“Inexplicably good karma”—to this, author Lawrence Shainberg attributes a life filled with relationships with legendary writers and renowned Buddhist teachers. In Four Men Shaking he weaves together the narratives of three of those relationships: his literary friendships with Samuel Beckett and Norman Mailer, and his teacher-student relationship with the Japanese Zen master Kyudo Nakagawa Roshi. In Shainberg’s lifelong pursuit of both writing and Zen practice, each of these men represents an important aspect of his experience.

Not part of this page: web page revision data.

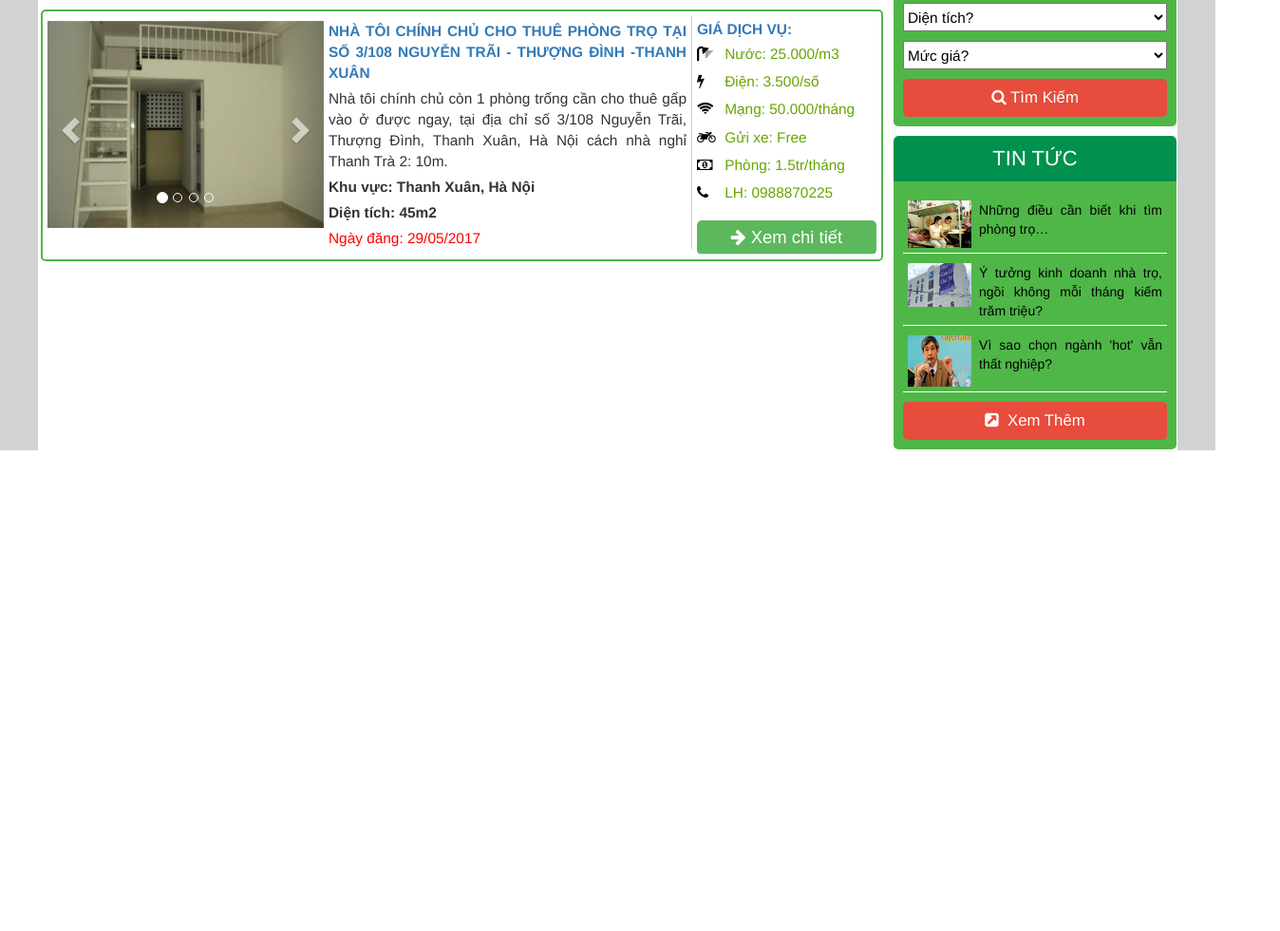
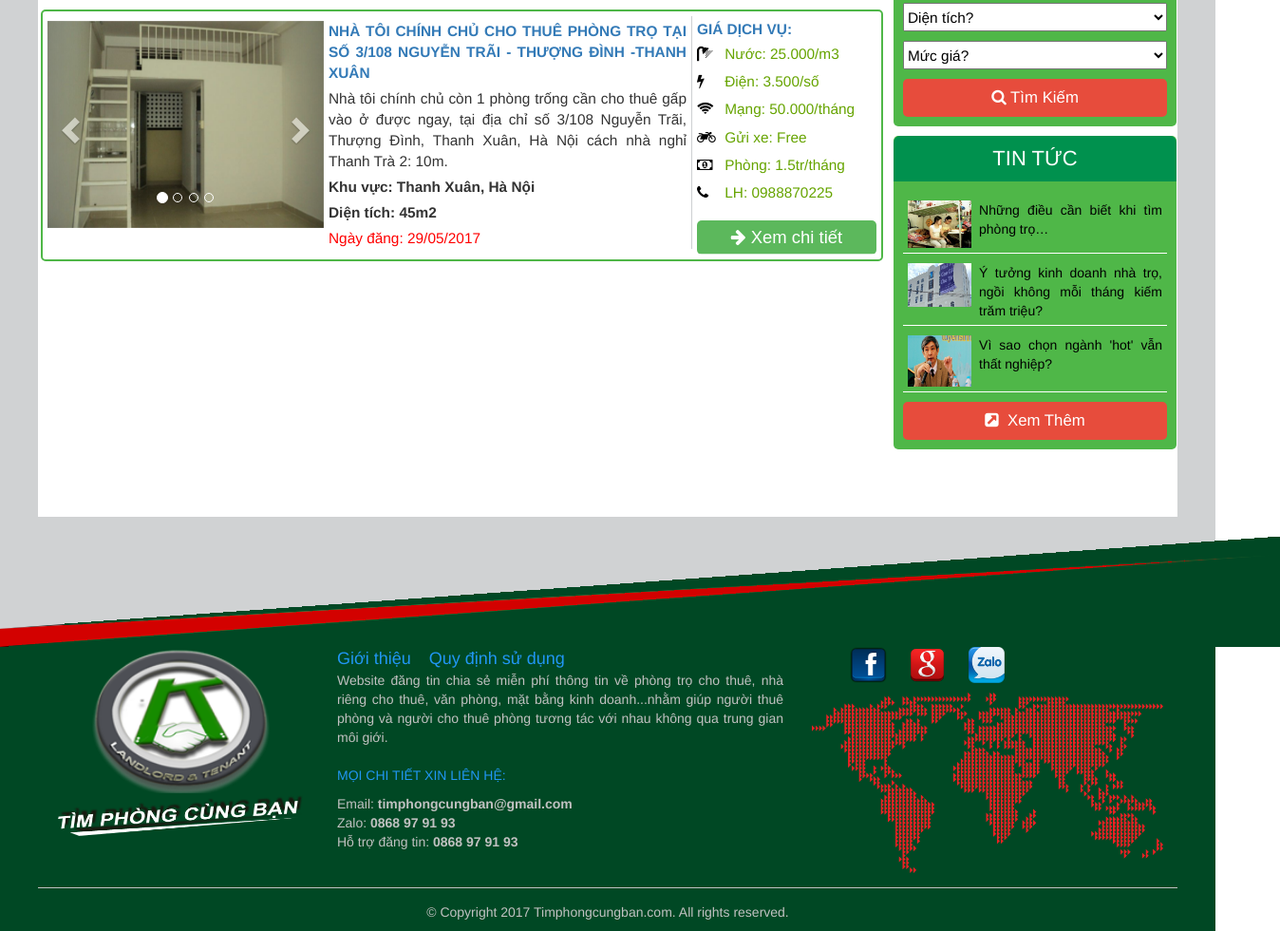
Before and after one commit to congtrinh0209/first_project, a website: page app/home.html in a window 1280 px wide. Shown: the part 827-1807 px from the top of the page at 95% size, 1348 px wide, since content can reach past the window. Before the commit the page ends 1301 px from the top, so only its background shows below. Drawn offline with nearby package versions, Linux system fonts and the light colour scheme; a web font is replaced by a local one.

Commit message:
noi dung phan footer

```diff
--- a/app/data.json
+++ b/app/data.json
@@ -20,8 +20,8 @@
     {
       "user": "",
       "title": "NHÀ TÔI CHÍNH CHỦ CHO THUÊ PHÒNG TRỌ TẠI SỐ 3/108 NGUYỄN TRÃI - THƯỢNG ĐÌNH -THANH XUÂN",
-      "summary": "Nhà tôi chính chủ còn 1 phòng trống cần cho thuê gấp vào ở được ngay, tại địa chỉ số 3/108 NguyễnTrãi, Thượng Đình, Thanh Xuân, Hà Nội cách nhà nghỉ Thanh Trà 2 10m.",
-      "content": "Nhà cao cấp giá bình dân chỉ 2tr5 bạn đã sở hữu 1 phòng sạch sẽ và an ninh nhất quận 9. Đếnxemlà mê liền  Giảm 10 cho bạn thuê phòng lần đầu tiên Hiện tại bên mình đang có phòng trọ cho thuê, mìnhxin mô tả thông tin như sau Địa chỉ SỐ 3/108 Nguyễn Trãi, Thượng Đình, Thanh Xuân, Hà Nội.  Nhà gần chợvà siêu thị bạn thoải mái nấu những món ăn mà mình yêu thích nhé- Gần các trường ĐH giao thông vận tải, Đsư phạm kĩ thuật thuận lợi cho các bạn sinh viên  Gần nơi sầm uất như VINCOM PLAZA, siêu thị CoopMart, cây xăng Tân phú, bệnh viện quận 9.... Toàn bộ phòng được lát gạch men nên phòng ốc rất sạch sẽ và cao cấp. Vì số lượng có hạn nên gọi ngay cho mình để đặt phòng nhé. (MS. HẰNG)",
+      "summary": "Nhà tôi chính chủ còn 1 phòng trống cần cho thuê gấp vào ở được ngay, tại địa chỉ số 3/108 Nguyễn Trãi, Thượng Đình, Thanh Xuân, Hà Nội cách nhà nghỉ Thanh Trà 2 10m.",
+      "content": "Nhà cao cấp giá bình dân chỉ 2tr5 bạn đã sở hữu 1 phòng sạch sẽ và an ninh nhất quận 9. Đến xem là mê liền...</br> * Giảm 10% cho bạn thuê phòng lần đầu tiên. Hiện tại bên mình đang có phòng trọ cho thuê, mình xin mô tả thông tin như sau:</br> - Địa chỉ: SỐ 3/108 Nguyễn Trãi, Thượng Đình, Thanh Xuân, Hà Nội. Nhà gần chợ và siêu thị bạn thoải mái nấu những món ăn mà mình yêu thích nhé</br>- Gần các trường ĐH giao thông vận tải, ĐH sư phạm kĩ thuật thuận lợi cho các bạn sinh viên - Gần nơi sầm uất như VINCOM PLAZA, siêu thị CoopMart, cây xăng Tân phú, bệnh viện quận 9....</br>- Toàn bộ phòng được lát gạch men nên phòng ốc rất sạch sẽ và cao cấp.</br> Vì số lượng có hạn nên gọi ngay cho mình để đặt phòng nhé. (MS. HẰNG)",
       "area": "45m2",
       "post_date": "29/05/2017",
       "price": "1.5tr/tháng",
@@ -36,7 +36,7 @@
     {
       "title": "NHÀ TÔI CHÍNH CHỦ CHO THUÊ PHÒNG TRỌ TẠI SỐ 3/108 NGUYỄN TRÃI - THƯỢNG ĐÌNH -THANH XUÂN",
       "summary": "Nhà tôi chính chủ còn 1 phòng trống cần cho thuê gấp vào ở được ngay, tại địa chỉ số 3/108 Nguyễn Trãi, Thượng Đình, Thanh Xuân, Hà Nội cách nhà nghỉ Thanh Trà 2: 10m.",
-      "content": "Nhà cao cấp giá bình dân chỉ 2tr5 bạn đã sở hữu 1 phòng sạch sẽ và an ninh nhất quận 9. Đến xem là mê liền * Giảm 10% cho bạn thuê phòng lần đầu tiên Hiện tại bên mình đang có phòng trọ cho thuê, mình xin mô tả thông tin như sau: Địa chỉ: SỐ 3/108 Nguyễn Trãi, Thượng Đình, Thanh Xuân, Hà Nội.  Nhà gần chợ và siêu thị bạn thoải mái nấu những món ăn mà mình yêu thích nhé- Gần các trường ĐH giao thông vận tải, ĐH sư phạm kĩ thuật thuận lợi cho các bạn sinh viên - Gần nơi sầm uất như VINCOM PLAZA, siêu thị CoopMart, cây xăng Tân phú, bệnh viện quận 9....- Toàn bộ phòng được lát gạch men nên phòng ốc rất sạch sẽ và cao cấp. Vì số lượng có hạn nên gọi ngay cho mình để đặt phòng nhé. (MS. HẰNG)",
+      "content": "Nhà cao cấp giá bình dân chỉ 2tr5 bạn đã sở hữu 1 phòng sạch sẽ và an ninh nhất quận 9. Đến xem là mê liền...</br> * Giảm 10% cho bạn thuê phòng lần đầu tiên. Hiện tại bên mình đang có phòng trọ cho thuê, mình xin mô tả thông tin như sau:</br> - Địa chỉ: SỐ 3/108 Nguyễn Trãi, Thượng Đình, Thanh Xuân, Hà Nội. Nhà gần chợ và siêu thị bạn thoải mái nấu những món ăn mà mình yêu thích nhé</br>- Gần các trường ĐH giao thông vận tải, ĐH sư phạm kĩ thuật thuận lợi cho các bạn sinh viên - Gần nơi sầm uất như VINCOM PLAZA, siêu thị CoopMart, cây xăng Tân phú, bệnh viện quận 9....</br>- Toàn bộ phòng được lát gạch men nên phòng ốc rất sạch sẽ và cao cấp.</br> Vì số lượng có hạn nên gọi ngay cho mình để đặt phòng nhé. (MS. HẰNG)",
       "area": "45m2",
       "post_date": "29/05/2017",
       "price": "1.5tr/tháng",
--- a/app/home.html
+++ b/app/home.html
@@ -466,7 +466,45 @@
 					</aside>
 					<div class="clear"></div>
 			</main>
-			<footer></footer>
+			<footer>
+					<img class="top-footer" src="./images/img-footer/footer1.png">
+					<div class="footer-content">
+							<div class="wrapper-fcontent">
+									<div class="f-content1 col-xs-12 col-xs-3">
+											<img src="./images/img-footer/logo-face.png">
+											<img src="./images/img-footer/slogan.png">
+									</div>
+									<div class="f-content2 col-xs-12 col-xs-5">
+											<ul class="footer-nav">
+													<li class="item"><a href="../HTML/about_us.html">Giới thiệu</a></li>
+													<li class="item"><a href="../HTML/quydinh.html">Quy định sử dụng</a></li>
+											</ul>
+											<div class="text-copyright">
+													<p>Website đăng tin chia sẻ miễn phí thông tin về phòng trọ cho thuê, nhà riêng cho thuê, văn phòng, mặt bằng kinh doanh...nhằm giúp người thuê phòng và người cho thuê phòng tương tác với nhau không qua trung gian môi giới.</p></br>
+													<p style="color: #2196F3;margin-bottom: 10px !important;">MỌI CHI TIẾT XIN LIÊN HỆ:</p>
+													<p>Email: <strong>timphongcungban@gmail.com</strong><br>
+													</p>
+													<p>Zalo: <strong>0868 97 91 93</strong></p>
+													<p>Hỗ trợ đăng tin: <strong>0868 97 91 93</strong><br><p>
+											</div>
+									</div>
+									<div class="footer-link col-xs-12 col-xs-4">
+											<div class="row1">
+													<a href="https://www.facebook.com/Timphongcungbancom-1064749426960008/"><img src="./images/img-footer/face-icon.png" title="FacePage"></a>
+													<a href="https://plus.google.com/u/0/105034502578187630822"><img src="./images/img-footer/google-icon.png" title="Google"></a>
+													<a href="https://chat.zalo.me/"><img src="./images/img-footer/zalo-icon.png" title="Zalo"></a>
+											</div>
+											<div class="row2">
+													<img src="./images/img-footer/img-footer.png">
+											</div>
+									</div>
+									<div class="clear"></div>
+									<div class="bot-footer">
+											<p>© Copyright 2017 Timphongcungban.com. All rights reserved.</p>
+									</div>
+							</div>
+					</div>
+			</footer>
 	</div>
 	<script src="./js/jquery-3.2.0.min.js"></script>
 	<script src="./js/bootstrap.min.js"></script>
--- a/app/sass/_footer.scss
+++ b/app/sass/_footer.scss
@@ -0,0 +1,66 @@
+.top-footer{
+
+}
+.footer-content{
+    padding-bottom:10px;
+    color: #c1c1c1;
+    background-color: #004824;
+   .wrapper-fcontent{
+     width: 1200px;
+     margin: 0 auto;
+     .f-content1{
+       text-align: center;
+       img:nth-child(1){width: 70%;};
+       img:nth-child(2){width: 100%;}
+     }
+     .f-content2{
+       text-align: justify;
+       .footer-nav{
+         .item{
+           display: inline-block;
+           padding-right: 15px;
+           &:hover a{
+             color: red;
+           }
+           a{
+             color: #2196F3;
+             font-size: 18px;
+           }
+         }
+       }
+       .text-copyright{}
+     }
+     .footer-link{
+       .row1{
+        margin-left: 20px;
+          a{
+          display: inline-block;
+          width: 11%;
+          margin-left: 20px;
+          img{
+            width: 100%;
+            &:hover{
+              opacity: 0.8;
+              cursor: pointer;
+            }
+          }
+        }
+       }
+       .row2{
+         img{
+           margin-top: 10px;
+           width: 100%;
+         }
+       }
+     }
+     .bot-footer{
+       border-top: 1px solid #c1c1c1;
+       margin-top: 15px;
+       padding-top: 15px;
+       text-align: center;
+       p{ color: #c1c1c1;
+       }
+     }
+
+   }
+}
--- a/app/sass/home.scss
+++ b/app/sass/home.scss
@@ -166,9 +166,11 @@ img{
     max-width: 1200px;
     background-color: white;
     margin: 0 auto;
+    padding-bottom: 70px;
     @import "main";
   }
   footer{
+    padding-top: 20px;
     @import "footer";
   }
 }
```
Also changed, not shown: app/css/home.css, app/images/img-footer/face-icon.png (added), app/images/img-footer/footer1.png (added), app/images/img-footer/google-icon.png (added), app/images/img-footer/img-footer.png (added), app/images/img-footer/logo-face.png (added), app/images/img-footer/slogan.png (added), app/images/img-footer/zalo-icon.png (added).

The audacious, combative Mailer becomes a symbol in Shainberg’s mind for the Buddhist concept of “form,” while the elusive and self-deprecating Beckett seems to embody an awareness of “emptiness.” Through it all is Nakagawa, the earthy, direct Zen master challenging Shainberg to let go of his endless rumination and accept reality as it is.
“Half DeLillo's Jack Gladney, professor of Hitler studies at College-on-the-Hill, and half Christopher Hitchens, Linchak is a model pundit for a post-9/11 age”— The Village Voice
Walker Linchuk is an aged writer and author of the Complete Series (The Complete Book of Aids, 9/11, Terrorism) whose name has often been discussed as a strong possibility for the Nobel Prize, suffering from a seven month plague of writer’s block that New York Magazine says, “for candor and anguish, surpasses any we have on record.” One morning Linchuk wakes to find a crust in his nose - the “definitive crust of his life” - that awakens him to a new world of desire and enlightenment.
Extraction of this “breakthrough crust” leads to further secretion in the form of medical and scientific research into “the habit once called nose-picking,” Linchak’s The Complete Book of Nasalism, a memoir of his breakthrough, an endless succession of heated blog entries, and a flood of email exchanges with friends like George W. Bush, who is so moved by Linchak’s passion for the habit to confess his own on “Larry King Live.”
What ensues is equal parts George Orwell and Christopher Guest, an insightful and hilarious journey through our hyper-technological age.
Seeking help with his basketball game, Shainberg embraced Zen Buddhism in 1951 and was catapulted on a life-long spiritual journey. Alternately comic and reverential, Ambivalent Zen chronicles the rewards and dangers of spiritual ambition and presents a poignant reflection of the experiences faced by many Americans involved in the Zen movement.
Memories of Amnesia
Brain surgeon Izzy Drogin experiences panic, misguided elation and immobility as he suffers symptoms of amnesia, epilepsy and other disorders in what PW termed a “grimly fascinating, frightening and painfully funny novel.”
Lawrence Shainberg spent a year with Dr. James Brockman, the world-famous neurosurgeon known simply as the Boss. The result is a remarkable and penetrating look inside both the private world of the brain surgeon and the shadowy regions of the brain.
An aneurysm ticks like a time bomb… a tumor consumes vital tissue…and the surgeon is confronted by the critical decision. He alone must lift his scalpel and attempt to save a life - and must life with himself and the consequences. Brain Surgeoncaptures the sardonic with, the massive egos, and the unsurpassed surgical skills that set this medical field apart from any other.
Brain Surgeon is a story of power and passion, pressure and pain. But most of all, it is the story of a paradox, of a doctor who can compare brain surgery to looking under the hood of a car and reflect on his proximity to one of the deepest mysteries of the human mind and soul.
One On One
An introspective, 6’9” Jewish pro-basketball player and his first televised game at Madison Square Garden.